On top of that, mobile VR solutions like Google Cardboard and Samsung Gear VR don’t feature positional tracking, so you can’t do a whole lot more in VR than just look around. And even if they did have this feature, the current generation of mobile hardware can’t display cinema quality 3D graphics in real-time at the resolution and frame rate required for VR.
So, for most purposes, 360° video is currently the only way to easily present high quality content to the more casual VR early adopters that are willing to buy inexpensive mobile VR hardware to give it a try. I think they will be blown away by their first experience, and maybe a few after that, followed by that “is this it?” moment. I believe that in the long run video-based VR isn’t compelling enough for the the general public to go through the relatively uncomfortable experience of wearing a VR headset.
To overcome that, developers will need to make VR-specific content that is so incredibly awesome that people forget they’re in a virtual world altogether. My rule of thumb: if you can also experience VR content in any other way than VR—by dragging around a 360° video on your Facebook timeline, for example—it won’t keep consumers engaged for long.
I’m confident that VR production and presentation technologies will be developing at a rapid rate in the next few years and that it won’t take long for real time 3D to reach the level of quality and performance on mobile devices that VR requires to deliver outstanding immersive storytelling. I think that when that moment arrives, consumer VR will really take off and 360° video will be used for the practical purposes that 360° photos serve today, like real estate showcasing and virtual tours.
I can’t wait for that moment to arrive.

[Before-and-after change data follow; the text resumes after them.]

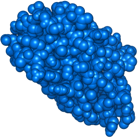
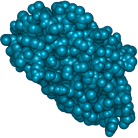
changes start and end button text to unicode arrows, recolored  yellowCytokine.png and helf-lifeextiensiondomain molecules to brand colors. split out the js file to a seperate file.

diff --git a/interactive.html b/interactive.html
@@ -20,8 +20,8 @@
 
     <ul class="controls">
         <li class='begin'>Play</li>
-        <li class="start">Start</li>
-        <li class="end">End</li>
+        <li class="start">↩</li>
+        <li class="end">↪</li>
         <li class='reset'>Reset</li>
     </ul>
 
@@ -62,90 +62,11 @@
 <script type="text/javascript" src="js/gsap.min.js"></script>
 <script src="    https://s3-us-west-2.amazonaws.com/s.cdpn.io/16327/ScrollTrigger.min.js"></script>
 
-<script>
-    const colorScheme = [ 
-        {"cytokineDomain": "yellow"},
-        {"halfLifeExtensionDomain": "blue"},
-        {"proteaseCleavableLinkers": "red" },
-        {"inactivationDomain": "cyan"}
-    ];
 
-    let cytokine = document.querySelector('.cytokine');
-
-        halfLifeExtension = document.querySelector('.cytokinePart.halfLifeExtensionDomain'),
-        cyanImage = document.querySelector('.cytokinePart.cytokineDomain'),
-        proteaseCleavableLinkers = document.querySelector('.cytokinePart.proteaseCleavableLinkers'),
-        inactivationDomain = document.querySelector('.cytokinePart.inactivationDomain'),
-        buttonPlayReplay = document.querySelector('.begin'),
-        buttonReset = document.querySelector('.reset');
-        buttonStart = document.querySelector('.start');
-        buttonEnd = document.querySelector('.end');
-
-
-
-    gsap.registerPlugin(ScrollTrigger);
-    gsap.defaults({ ease: "circle", duration: .5});
-
-
-
-    fadeOnMicroEnviro=()=>{
-        let tl = gsap.timeline();
-        tl.fromTo(".membraneAndReceptor", 
-        {scrollTrigger:{
-            start: 'top bottom',
-            marker:false },
-             opacity: 0, duration:2},
-        {opacity:1})
-    }
-
-
-
-    let tl =  gsap.timeline();
-    let membraneTrigger = "top bottom";
-    tl.addLabel('beginning');
-    tl.pause();
-    tl.to('.protease',{  x:800, y:-80, duration:2, opacity:1, ease: "power1"} )
-            .to('.protease', {opacity:0})
-            .to(halfLifeExtension,{x:-200, y: 200, opacity:0, duration: 2})
-            .to(inactivationDomain, {x: 200, y: 200, opacity:0, duration: 2}, "-=2")
-            .to('.proteaseCleavableLinkers', {opacity:0}, "-=1")
-            .to('.deliveryText', {opacity:1}, "-=1")
-            .to('.cytokine', {y:150, x:200, duration: 2, ease:"power1"}, "-=1")
-            .to('.membraneAndReceptor', {opacity:1, y:-20, duration:3, "z-index":-2},"-=2")
-            .to('.receptor', {y:-30, duration:3}, "-=3")
-            .addLabel('end');
-
-
-buttonPlayReplay.addEventListener("click",()=>{
-
-    if( buttonPlayReplay.innerText = "play"){
-        buttonPlayReplay.innerText = "Replay"
-        tl.play("beginning")
-    }else{
-        buttonPlayReplay.innerText = "restart";
-        tl.play("beginning")
-    }  
- });
-
-buttonReset.addEventListener("click", ()=>{
-    tl.seek("beginning");
-    tl.pause();
-});    
-
-buttonStart.addEventListener("click", ()=>{
-    tl.seek("beginning");
-    tl.pause();
-});
-
-buttonEnd.addEventListener('click', ()=>{
-    tl.seek("end");
-})
- 
 
    
 
-
-</script>
+<script src="js/interactive.js"> </script> </script>
 
 </body>
 </html>

diff --git a/js/interactive.js b/js/interactive.js
@@ -1,0 +1,104 @@
+const colorScheme = [
+  { cytokineDomain: "yellow" },
+  { halfLifeExtensionDomain: "blue" },
+  { proteaseCleavableLinkers: "red" },
+  { inactivationDomain: "cyan" },
+];
+
+let cytokine = document.querySelector(".cytokine");
+
+(halfLifeExtension = document.querySelector(".cytokinePart.halfLifeExtensionDomain")),
+  (cyanImage = document.querySelector(".cytokinePart.cytokineDomain")),
+  (proteaseCleavableLinkers = document.querySelector(".cytokinePart.proteaseCleavableLinkers")),
+  (inactivationDomain = document.querySelector(".cytokinePart.inactivationDomain")),
+  (buttonPlayReplay = document.querySelector(".begin")),
+  (buttonReset = document.querySelector(".reset"));
+buttonStart = document.querySelector(".start");
+buttonEnd = document.querySelector(".end");
+
+gsap.registerPlugin(ScrollTrigger);
+gsap.defaults({ ease: "circle", duration: 0.5 });
+
+grayScale = () => {
+  gsap.defaults({ ease: "circle", duration: 0.8 });
+
+  let tl = gsap.timeline();
+  tl.from(
+    [
+      halfLifeExtension.firstElementChild,
+      cyanImage.firstElementChild,
+      inactivationDomain.firstElementChild,
+      proteaseCleavableLinkers.firstElementChild,
+    ],
+    { transform: "scale(.7)", y: 50, filter: "grayscale(1)", stagger: 0.2 }
+  );
+  tl.to(
+    [
+      halfLifeExtension.firstElementChild,
+      cyanImage.firstElementChild,
+      inactivationDomain.firstElementChild,
+      proteaseCleavableLinkers.firstElementChild,
+    ],
+    { transform: "scale(1)", filter: "grayscale(0)", stagger: 0.2 }
+  );
+  return tl;
+};
+
+grayScale();
+
+fadeOnMicroEnviro = () => {
+  let tl = gsap.timeline();
+  tl.fromTo(
+    ".membraneAndReceptor",
+    {
+      scrollTrigger: {
+        start: "top bottom",
+        marker: false,
+      },
+      opacity: 0,
+      duration: 2,
+    },
+    { opacity: 1 }
+  );
+};
+
+let tl = gsap.timeline();
+let membraneTrigger = "top bottom";
+tl.addLabel("beginning");
+tl.pause();
+tl.to(".protease", { x: 800, y: -80, duration: 2, opacity: 1, ease: "power1" })
+  .to(".protease", { opacity: 0 })
+  .to(halfLifeExtension, { x: -200, y: 200, opacity: 0, duration: 2 })
+  .to(inactivationDomain, { x: 200, y: 200, opacity: 0, duration: 2 }, "-=2")
+  .to(".proteaseCleavableLinkers", { opacity: 0 }, "-=1")
+  .to(".deliveryText", { opacity: 1 }, "-=1")
+  .to(".cytokine", { y: 150, x: 200, duration: 2, ease: "power1" }, "-=1")
+  .to(".membraneAndReceptor", { opacity: 1, y: -20, duration: 3, "z-index": -2 }, "-=2")
+  .to(".receptor", { y: -30, duration: 3 }, "-=3")
+  .addLabel("end");
+
+buttonPlayReplay.addEventListener("click", () => {
+  if ((buttonPlayReplay.innerText = "play")) {
+    buttonPlayReplay.innerText = "Replay";
+    tl.play("beginning");
+  } else {
+    buttonPlayReplay.innerText = "restart";
+    tl.play("beginning");
+  }
+});
+
+buttonReset.addEventListener("click", () => {
+  tl.seek("beginning");
+  tl.pause();
+  grayScale();
+});
+
+buttonStart.addEventListener("click", () => {
+  tl.seek("beginning");
+  tl.pause();
+  grayScale();
+});
+
+buttonEnd.addEventListener("click", () => {
+  tl.seek("end");
+});

diff --git a/css/interactive.css b/css/interactive.css
@@ -50,8 +50,8 @@ body {
 }
 .cytokine .cytokineDomain h1 {
   position: relative;
-  top: -250px;
-  padding: 5px 5px;
+  top: -224px;
+  padding: 5px 15px;
   color: #333;
   font-size: 1rem;
   background-color: #fff;
@@ -69,7 +69,7 @@ body {
   position: relative;
   top: -60px;
   left: -180px;
-  padding: 5px 5px;
+  padding: 5px 15px;
   color: #333;
   font-size: 1rem;
   background-color: #fff;
@@ -88,7 +88,7 @@ body {
   position: relative;
   top: -130px;
   left: 150px;
-  padding: 5px 5px;
+  padding: 5px 15px;
   color: #333;
   font-size: 1rem;
   background-color: #fff;
@@ -105,7 +105,7 @@ body {
   position: relative;
   top: -50px;
   right: -84px;
-  padding: 5px 5px;
+  padding: 5px 15px;
   color: #333;
   font-size: 1rem;
   background-color: #fff;
@@ -231,6 +231,13 @@ li {
   padding-bottom: 0.6rem;
   color: #fff;
   font-size: 1rem;
+}
+
+@media screen and (max-width: 700px) {
+  .controls li {
+    flex-flow: column wrap;
+    width: 100vw;
+  }
 }
 
 /*# sourceMappingURL=interactive.css.map */

diff --git a/css/interactive.scss b/css/interactive.scss
@@ -8,7 +8,7 @@
    $darkGray: rgb(37, 37, 37);
 
    @mixin h1Label {
-        padding: 5px 5px;
+        padding: 5px 15px;
         color: #333;
         font-size:1rem;
         background-color: $white;
@@ -45,7 +45,8 @@
         display: flex;
         flex-flow: row wrap;
         margin: 0;
-         background: #fcb900;
+        background: #fcb900;
+
     }
     
     .controls li{
@@ -81,7 +82,7 @@
             position: relative;
             h1{
                 position: relative;
-                top: -250px;
+                top: -224px;
                 @include h1Label();
             }
         }
@@ -233,5 +234,10 @@
         font-size: 1rem;
     }
 
-    svg{
-     }
+@media screen and (max-width: 700px){
+    .controls li{
+    flex-flow: column wrap;  
+    width: 100vw;      
+    }
+
+}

Thanks for reading. This was my very first post after a year without blogging (becoming a father apparently takes more time to get used to than VR…). Before that I wrote many articles about 3D printing. I’m already working on my next article here, so follow me if you want to be the first to read it.